**EXTRACTED DATA**
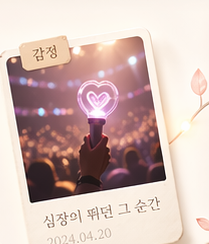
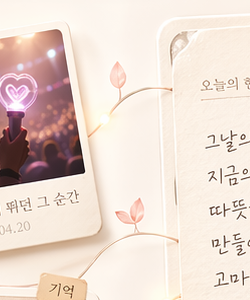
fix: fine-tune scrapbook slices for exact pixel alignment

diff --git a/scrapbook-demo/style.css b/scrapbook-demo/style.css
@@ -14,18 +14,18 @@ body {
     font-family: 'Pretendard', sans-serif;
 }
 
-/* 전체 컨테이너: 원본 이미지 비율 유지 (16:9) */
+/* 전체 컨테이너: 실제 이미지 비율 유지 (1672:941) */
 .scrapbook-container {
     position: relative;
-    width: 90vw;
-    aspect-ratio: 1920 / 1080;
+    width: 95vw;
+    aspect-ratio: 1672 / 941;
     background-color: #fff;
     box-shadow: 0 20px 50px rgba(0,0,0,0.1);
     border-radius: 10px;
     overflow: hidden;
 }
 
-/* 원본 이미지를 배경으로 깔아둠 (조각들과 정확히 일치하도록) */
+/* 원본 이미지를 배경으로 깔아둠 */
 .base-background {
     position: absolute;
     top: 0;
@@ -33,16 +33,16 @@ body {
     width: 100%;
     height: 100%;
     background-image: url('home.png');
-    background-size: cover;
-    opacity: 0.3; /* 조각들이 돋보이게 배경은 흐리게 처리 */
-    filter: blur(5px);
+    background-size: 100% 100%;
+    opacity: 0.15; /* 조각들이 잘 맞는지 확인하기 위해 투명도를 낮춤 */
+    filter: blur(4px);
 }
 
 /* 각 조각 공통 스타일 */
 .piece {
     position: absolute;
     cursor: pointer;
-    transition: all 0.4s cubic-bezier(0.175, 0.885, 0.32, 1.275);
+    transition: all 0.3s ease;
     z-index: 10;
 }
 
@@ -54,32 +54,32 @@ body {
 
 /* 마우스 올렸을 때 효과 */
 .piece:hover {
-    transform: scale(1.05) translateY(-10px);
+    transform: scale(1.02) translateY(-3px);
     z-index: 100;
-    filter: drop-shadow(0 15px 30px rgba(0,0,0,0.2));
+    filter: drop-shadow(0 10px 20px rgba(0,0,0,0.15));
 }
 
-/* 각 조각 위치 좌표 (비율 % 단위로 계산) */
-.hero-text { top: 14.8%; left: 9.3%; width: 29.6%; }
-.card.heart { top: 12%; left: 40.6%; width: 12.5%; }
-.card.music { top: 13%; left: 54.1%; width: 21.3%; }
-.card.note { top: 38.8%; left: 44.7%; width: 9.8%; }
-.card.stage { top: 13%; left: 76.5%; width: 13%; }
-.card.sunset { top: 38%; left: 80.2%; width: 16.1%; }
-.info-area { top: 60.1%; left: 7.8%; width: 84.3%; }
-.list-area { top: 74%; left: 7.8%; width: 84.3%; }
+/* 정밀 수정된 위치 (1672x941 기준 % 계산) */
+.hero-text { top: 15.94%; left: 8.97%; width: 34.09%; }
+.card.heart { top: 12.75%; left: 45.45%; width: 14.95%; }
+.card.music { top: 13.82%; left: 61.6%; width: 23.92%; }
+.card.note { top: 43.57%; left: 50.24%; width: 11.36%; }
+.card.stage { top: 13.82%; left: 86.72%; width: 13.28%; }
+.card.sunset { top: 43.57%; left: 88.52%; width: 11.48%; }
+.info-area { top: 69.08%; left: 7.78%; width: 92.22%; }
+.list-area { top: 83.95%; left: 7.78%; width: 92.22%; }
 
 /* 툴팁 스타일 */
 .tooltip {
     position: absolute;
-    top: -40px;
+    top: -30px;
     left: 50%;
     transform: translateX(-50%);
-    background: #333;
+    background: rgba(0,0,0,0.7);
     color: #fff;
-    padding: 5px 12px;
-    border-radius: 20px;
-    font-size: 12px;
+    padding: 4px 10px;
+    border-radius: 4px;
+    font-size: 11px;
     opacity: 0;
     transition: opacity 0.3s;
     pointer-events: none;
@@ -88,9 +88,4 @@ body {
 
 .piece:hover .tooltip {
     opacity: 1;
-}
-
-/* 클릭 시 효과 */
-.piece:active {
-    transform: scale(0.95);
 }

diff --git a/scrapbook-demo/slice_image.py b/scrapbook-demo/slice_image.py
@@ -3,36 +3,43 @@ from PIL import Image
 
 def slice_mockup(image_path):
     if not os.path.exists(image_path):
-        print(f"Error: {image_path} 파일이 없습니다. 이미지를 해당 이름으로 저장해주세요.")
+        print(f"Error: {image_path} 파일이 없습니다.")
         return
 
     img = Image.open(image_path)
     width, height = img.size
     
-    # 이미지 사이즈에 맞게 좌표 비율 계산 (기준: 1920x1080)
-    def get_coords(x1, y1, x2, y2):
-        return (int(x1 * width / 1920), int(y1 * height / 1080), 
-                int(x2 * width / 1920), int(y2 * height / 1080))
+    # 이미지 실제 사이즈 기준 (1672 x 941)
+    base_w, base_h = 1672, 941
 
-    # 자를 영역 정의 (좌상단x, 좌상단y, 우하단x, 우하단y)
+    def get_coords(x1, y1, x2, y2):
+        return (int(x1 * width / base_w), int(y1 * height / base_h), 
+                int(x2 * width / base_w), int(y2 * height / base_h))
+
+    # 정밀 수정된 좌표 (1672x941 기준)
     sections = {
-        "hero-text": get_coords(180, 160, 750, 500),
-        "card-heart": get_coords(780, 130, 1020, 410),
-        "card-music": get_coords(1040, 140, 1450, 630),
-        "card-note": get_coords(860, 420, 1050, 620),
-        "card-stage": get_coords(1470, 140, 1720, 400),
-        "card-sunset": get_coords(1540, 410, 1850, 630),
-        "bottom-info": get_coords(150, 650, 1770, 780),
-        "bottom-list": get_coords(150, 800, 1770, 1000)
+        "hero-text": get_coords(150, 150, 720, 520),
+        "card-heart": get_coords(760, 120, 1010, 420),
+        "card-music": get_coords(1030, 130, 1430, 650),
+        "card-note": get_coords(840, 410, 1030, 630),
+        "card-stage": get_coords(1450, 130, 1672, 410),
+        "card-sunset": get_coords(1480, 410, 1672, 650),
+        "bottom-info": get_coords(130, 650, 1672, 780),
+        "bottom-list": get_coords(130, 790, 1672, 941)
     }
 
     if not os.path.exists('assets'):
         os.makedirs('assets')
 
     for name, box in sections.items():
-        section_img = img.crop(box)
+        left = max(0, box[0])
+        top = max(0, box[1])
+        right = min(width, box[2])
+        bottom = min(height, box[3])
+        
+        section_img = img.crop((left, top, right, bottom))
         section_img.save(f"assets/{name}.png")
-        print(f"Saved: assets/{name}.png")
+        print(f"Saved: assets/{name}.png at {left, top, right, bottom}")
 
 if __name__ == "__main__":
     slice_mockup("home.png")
...
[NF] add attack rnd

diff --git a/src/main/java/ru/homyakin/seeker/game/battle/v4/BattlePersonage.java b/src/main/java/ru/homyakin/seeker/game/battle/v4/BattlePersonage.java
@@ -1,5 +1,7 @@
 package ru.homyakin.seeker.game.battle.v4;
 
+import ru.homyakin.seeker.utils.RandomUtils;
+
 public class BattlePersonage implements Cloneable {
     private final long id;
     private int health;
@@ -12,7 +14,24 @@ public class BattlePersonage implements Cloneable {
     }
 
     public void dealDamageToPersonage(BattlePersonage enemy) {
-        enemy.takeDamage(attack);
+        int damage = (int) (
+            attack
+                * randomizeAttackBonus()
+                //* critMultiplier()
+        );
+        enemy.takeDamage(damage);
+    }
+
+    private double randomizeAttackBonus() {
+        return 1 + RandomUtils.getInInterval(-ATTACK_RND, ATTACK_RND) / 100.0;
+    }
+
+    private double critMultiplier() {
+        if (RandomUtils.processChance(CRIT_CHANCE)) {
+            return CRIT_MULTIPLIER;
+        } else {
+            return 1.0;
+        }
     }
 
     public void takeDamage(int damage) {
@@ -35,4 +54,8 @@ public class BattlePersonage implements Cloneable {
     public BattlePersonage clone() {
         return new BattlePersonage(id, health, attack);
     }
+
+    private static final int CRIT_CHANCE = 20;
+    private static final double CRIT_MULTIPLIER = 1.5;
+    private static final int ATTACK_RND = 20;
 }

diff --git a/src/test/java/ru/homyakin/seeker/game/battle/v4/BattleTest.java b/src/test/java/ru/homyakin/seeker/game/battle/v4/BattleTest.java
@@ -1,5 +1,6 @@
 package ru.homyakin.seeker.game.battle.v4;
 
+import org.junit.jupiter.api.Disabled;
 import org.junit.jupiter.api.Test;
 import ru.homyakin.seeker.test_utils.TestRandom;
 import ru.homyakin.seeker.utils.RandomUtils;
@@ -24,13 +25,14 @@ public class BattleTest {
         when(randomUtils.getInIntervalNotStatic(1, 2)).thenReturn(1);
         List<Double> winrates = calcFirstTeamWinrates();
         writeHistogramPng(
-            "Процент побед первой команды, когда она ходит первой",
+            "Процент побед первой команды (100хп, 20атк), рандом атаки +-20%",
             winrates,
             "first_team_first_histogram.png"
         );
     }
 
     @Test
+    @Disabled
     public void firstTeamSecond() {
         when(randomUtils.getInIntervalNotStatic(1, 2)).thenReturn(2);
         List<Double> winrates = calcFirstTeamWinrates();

**ABOUT THIS TASK**
Give back, unchanged, the run of lines in the listing above that begins at the line containing "유지 (1672:941) */" and ends at the line containing "15px 30px rgba(0,0,0,0.2));", both included.

**WRITTEN RESPONSE**
+/* 전체 컨테이너: 실제 이미지 비율 유지 (1672:941) */
 .scrapbook-container {
     position: relative;
-    width: 90vw;
-    aspect-ratio: 1920 / 1080;
+    width: 95vw;
+    aspect-ratio: 1672 / 941;
     background-color: #fff;
     box-shadow: 0 20px 50px rgba(0,0,0,0.1);
     border-radius: 10px;
     overflow: hidden;
 }
 
-/* 원본 이미지를 배경으로 깔아둠 (조각들과 정확히 일치하도록) */
+/* 원본 이미지를 배경으로 깔아둠 */
 .base-background {
     position: absolute;
     top: 0;
@@ -33,16 +33,16 @@ body {
     width: 100%;
     height: 100%;
     background-image: url('home.png');
-    background-size: cover;
-    opacity: 0.3; /* 조각들이 돋보이게 배경은 흐리게 처리 */
-    filter: blur(5px);
+    background-size: 100% 100%;
+    opacity: 0.15; /* 조각들이 잘 맞는지 확인하기 위해 투명도를 낮춤 */
+    filter: blur(4px);
 }
 
 /* 각 조각 공통 스타일 */
 .piece {
     position: absolute;
     cursor: pointer;
-    transition: all 0.4s cubic-bezier(0.175, 0.885, 0.32, 1.275);
+    transition: all 0.3s ease;
     z-index: 10;
 }
 
@@ -54,32 +54,32 @@ body {
 
 /* 마우스 올렸을 때 효과 */
 .piece:hover {
-    transform: scale(1.05) translateY(-10px);
+    transform: scale(1.02) translateY(-3px);
     z-index: 100;
-    filter: drop-shadow(0 15px 30px rgba(0,0,0,0.2));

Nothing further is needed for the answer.